**Activity:** Only the total should be returned: the number of lines in the data that hold the string "models".

Difference listings
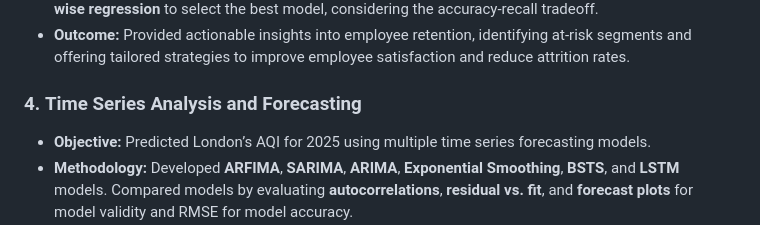
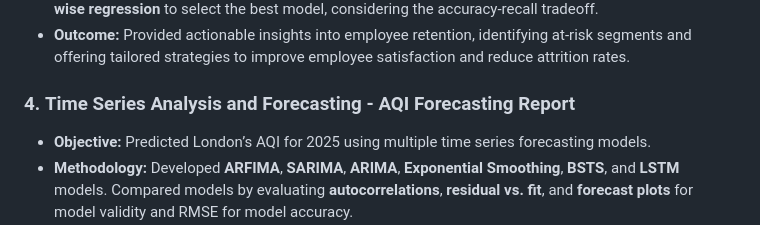
Before and after one commit to abhat09/abhat09, a Markdown page: README.md, the part around the change. Rendered like a GitHub page.

```diff
--- a/README.md
+++ b/README.md
@@ -21,7 +21,7 @@ This branch contains the projects I have worked on so far during my Master's pro
 - **Methodology:** Applied **K-prototypes clustering** to segment employees, then developed **logistic regression**, **GBTM**, and **RandomForest** models on each cluster. All models utilized **SMOTE** to balance the dataset and **GridSearchCV** for hyperparameter tuning. These models were compared to **cluster-wise regression** to select the best model, considering the accuracy-recall tradeoff.
 - **Outcome:** Provided actionable insights into employee retention, identifying at-risk segments and offering tailored strategies to improve employee satisfaction and reduce attrition rates.
 
-### 4. **Time Series Analysis and Forecasting**
+### 4. **Time Series Analysis and Forecasting - AQI Forecasting Report**
 - **Objective:** Predicted London’s AQI for 2025 using multiple time series forecasting models.
 - **Methodology:**
 Developed **ARFIMA**, **SARIMA**, **ARIMA**, **Exponential Smoothing**, **BSTS**, and **LSTM** models. Compared models by evaluating **autocorrelations**, **residual vs. fit**, and **forecast plots** for model validity and RMSE for model accuracy.
```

**Result of this exercise:** 3